  • A brilliant article from intersectional Muslim feminist and equalities activist, Huda Jawad, asking ‘where is the public outcry from our allies?’ It’s shocking how few white feminists have come to the defence of Muslim women over Boris Johnson’s comments over what Muslim women should and shouldn’t be allowed to wear, effectively policing a woman’s right to choose: White Middle Class Men Don’t Get To Decide What ‘Freedom Of Expression’ Is.

 

  • ‘Doesn’t a debate mean some sort of meaningful discussion? Instead, we are served with a euro-Western-centric conversation, in which white men and women mostly share their discomfort about somebody else’s choice, but still expect to live their life without having any of their rights infringed upon or their own choices questioned. One rule for us and another for them’ – Mariam Khan on The Stylist website critiques the faux ‘debate’ that has been going on in the wake of Johnson’s boorish comments. As a Muslim woman, this is what I want you to know about the burqa debate.

 

  • This is a heartbreaking article about something I’m ashamed to say I know very little about: ‘That’s what happens when you refuse to give a country its history – stories your grandmother told you become murky, half-remembered facts, and we surrender ourselves to the chance of history repeating itself. And, because the victims are primarily women, their individual testimonies will be questioned, underestimated, misunderstood, lost. We know that this happens, because it happens every day’ – Will there ever be real justice for the women incarcerated in Magdalene laundries?

 

  • The week before last (August 9th) was International Day of the World’s Indigenous Peoples. Here is a beautiful collection of poetry by indigenous women on the Literary Hub: New Poetry by Indigenous Women.

 

  • ‘We cannot forget the ways that suffragettes dismissed the voices of black women, sending them to the backs of their marches, only for black activists like Ida B. Wells and Anna Julia Cooper to make major moves while fighting for the vote in tandem with their fight for rights as black people—ultimately shifting the shape of this country. If there is not the intentional and action-based inclusion of women of color, then feminism is simply white supremacy in heels’. Another woman I found through Instagram (again) a while ago, Rachel Elizabeth Cargle, writes a lot about racism and feminism. She has recently been published on Harpers Bazaar and will become a  monthly digital columnist for them! Read her article: When Feminism Is White Supremacy in Heels. It’s such an important read on the need for intersectional feminism.

 

Advertisements

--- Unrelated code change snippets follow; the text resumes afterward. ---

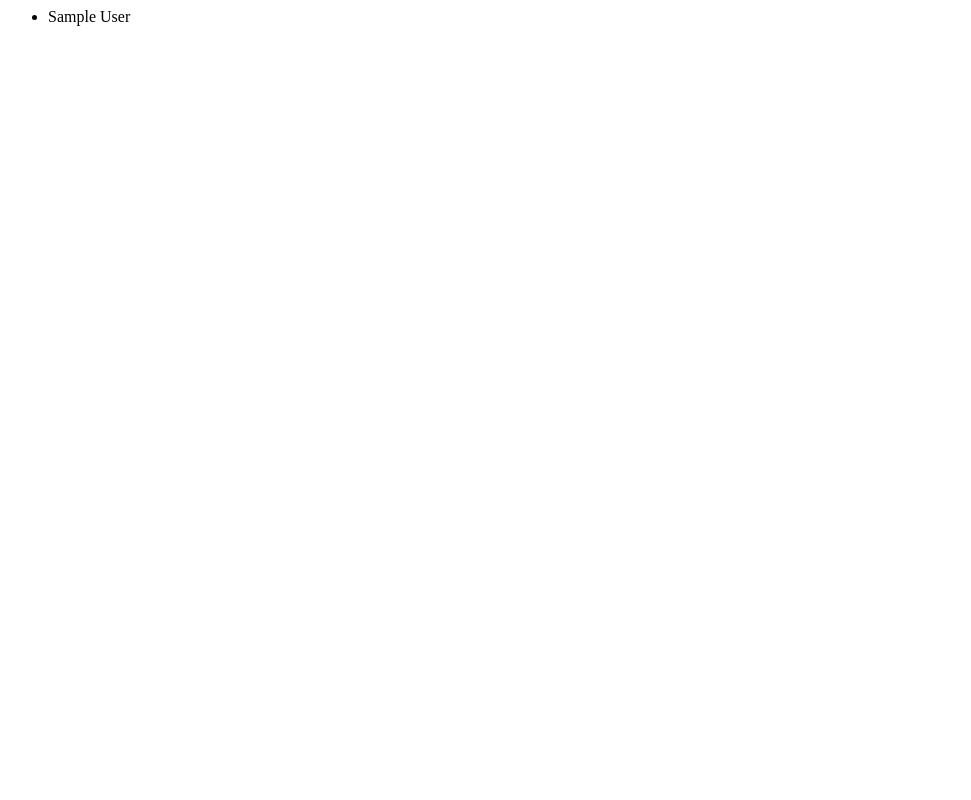
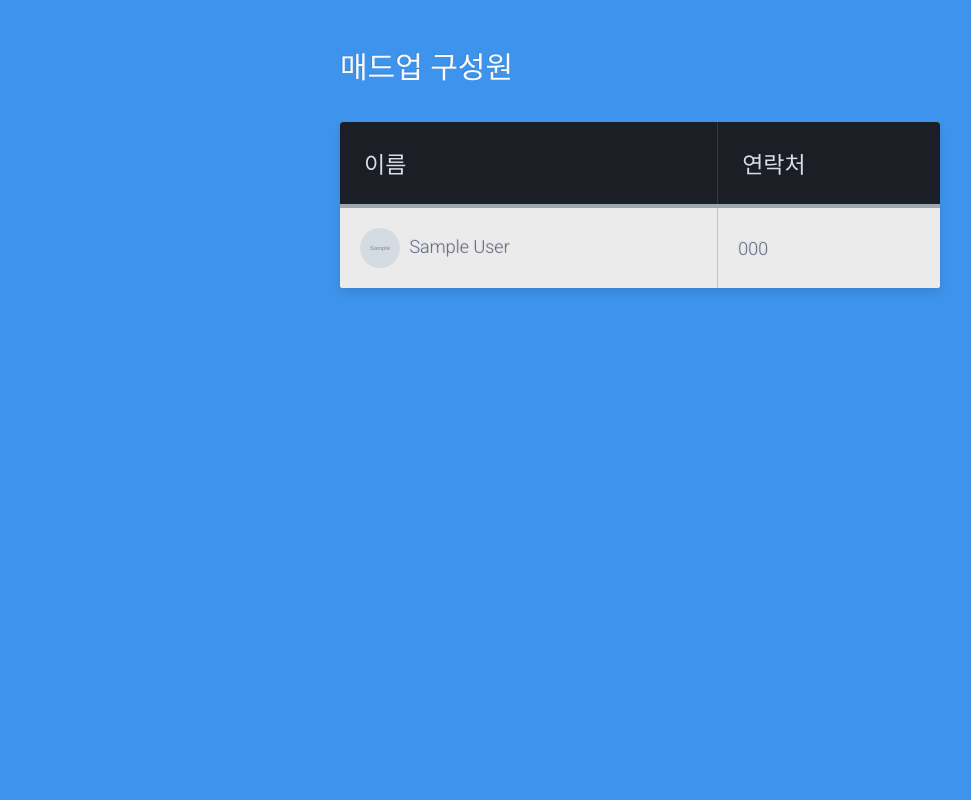
Before and after one commit to swnim/madup, a Flask app: page /users in a window 1280 px wide. Before the commit the part shown is almost empty. Shown: the whole page, without its empty margins (0-971 px from the left). Run offline with Flask 2, Linux system fonts and the light colour scheme; tables that the repository leaves empty hold one stand-in row (values such as "Sample post"); grey boxes marked "Sample" are stand-in pictures.

Commit message:
유저리스트 css  적용

```diff
--- /dev/null
+++ b/revenue/static/css/stylesheet.css
@@ -0,0 +1,151 @@
+@import url(http://fonts.googleapis.com/css?family=Roboto:400,500,700,300,100);
+
+body {
+  background-color: #3e94ec;
+  font-family: "Roboto", helvetica, arial, sans-serif;
+  font-size: 16px;
+  font-weight: 400;
+  text-rendering: optimizeLegibility;
+}
+
+div.table-title {
+  display: block;
+  margin: auto;
+  max-width: 600px;
+  padding:5px;
+  width: 100%;
+}
+
+.table-title h3 {
+   color: #fafafa;
+   font-size: 30px;
+   font-weight: 400;
+   font-style:normal;
+   font-family: "Roboto", helvetica, arial, sans-serif;
+   text-shadow: -1px -1px 1px rgba(0, 0, 0, 0.1);
+   text-transform:uppercase;
+}
+
+
+/*** Table Styles **/
+
+.table-fill {
+  background: white;
+  border-radius:3px;
+  border-collapse: collapse;
+  margin: auto;
+  max-width: 600px;
+  padding:5px;
+  width: 100%;
+  box-shadow: 0 5px 10px rgba(0, 0, 0, 0.1);
+  animation: float 5s infinite;
+}
+
+th {
+  color:#D5DDE5;;
+  background:#1b1e24;
+  border-bottom:4px solid #9ea7af;
+  border-right: 1px solid #343a45;
+  font-size:23px;
+  font-weight: 100;
+  padding:24px;
+  text-align:left;
+  text-shadow: 0 1px 1px rgba(0, 0, 0, 0.1);
+  vertical-align:middle;
+}
+
+th:first-child {
+  border-top-left-radius:3px;
+}
+
+th:last-child {
+  border-top-right-radius:3px;
+  border-right:none;
+}
+
+tr {
+  border-top: 1px solid #C1C3D1;
+  border-bottom-: 1px solid #C1C3D1;
+  color:#666B85;
+  font-size:16px;
+  font-weight:normal;
+  text-shadow: 0 1px 1px rgba(256, 256, 256, 0.1);
+}
+
+tr:hover td {
+  background:#4E5066;
+  color:#FFFFFF;
+  border-top: 1px solid #22262e;
+  border-bottom: 1px solid #22262e;
+}
+
+tr:first-child {
+  border-top:none;
+}
+
+tr:last-child {
+  border-bottom:none;
+}
+
+tr:nth-child(odd) td {
+  background:#EBEBEB;
+}
+
+tr:nth-child(odd):hover td {
+  background:#4E5066;
+}
+
+tr:last-child td:first-child {
+  border-bottom-left-radius:3px;
+}
+
+tr:last-child td:last-child {
+  border-bottom-right-radius:3px;
+}
+
+td {
+  background:#FFFFFF;
+  padding:20px;
+  text-align:left;
+  vertical-align:middle;
+  font-weight:300;
+  font-size:18px;
+  text-shadow: -1px -1px 1px rgba(0, 0, 0, 0.1);
+  border-right: 1px solid #C1C3D1;
+}
+
+td:last-child {
+  border-right: 0px;
+}
+
+th.text-left {
+  text-align: left;
+}
+
+th.text-center {
+  text-align: center;
+}
+
+th.text-right {
+  text-align: right;
+}
+
+td.text-left {
+  text-align: left;
+}
+
+td.text-center {
+  text-align: center;
+}
+
+td.text-right {
+  text-align: right;
+}
+
+td img {
+  width: 40px;
+  height: 40px;
+  vertical-align: middle;
+  margin-right: 5px;
+  border-radius: 50%;
+}
--- a/revenue/templates/main/users.html
+++ b/revenue/templates/main/users.html
@@ -1,12 +1,27 @@
 <html>
 <head>
     <title>Madup Flask</title>
+    <link rel="stylesheet" href="{{ url_for('static', filename='css/stylesheet.css') }}"/>
 </head>
 <body>
-<ul>
-    {% for user in users %}
-        <li>{{ user.name }}</li>
-    {% endfor %}
-</ul>
+<div class="table-title">
+    <h3>매드업 구성원</h3>
+</div>
+<table class="table-fill">
+    <thead>
+        <tr>
+            <th class="text-left">이름</th>
+            <th class="text-left">연락처</th>
+        </tr>
+    </thead>
+    <tbody>
+        {% for user in users %}
+        <tr>
+            <td class="text-left"><img src="{{ user.avatar_url }}"/> {{ user.name }}</td>
+            <td class="text-left">{{ user.phone }}</td>
+        </tr>
+        {% endfor %}
+    </tbody>
+</table>
 </body>
 </html>
```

Leave a Reply

Fill in your details below or click an icon to log in:

WordPress.com Logo

You are commenting using your WordPress.com account. Log Out /  Change )

Google+ photo

You are commenting using your Google+ account. Log Out /  Change )

Twitter picture

You are commenting using your Twitter account. Log Out /  Change )

Facebook photo

You are commenting using your Facebook account. Log Out /  Change )

Connecting to %s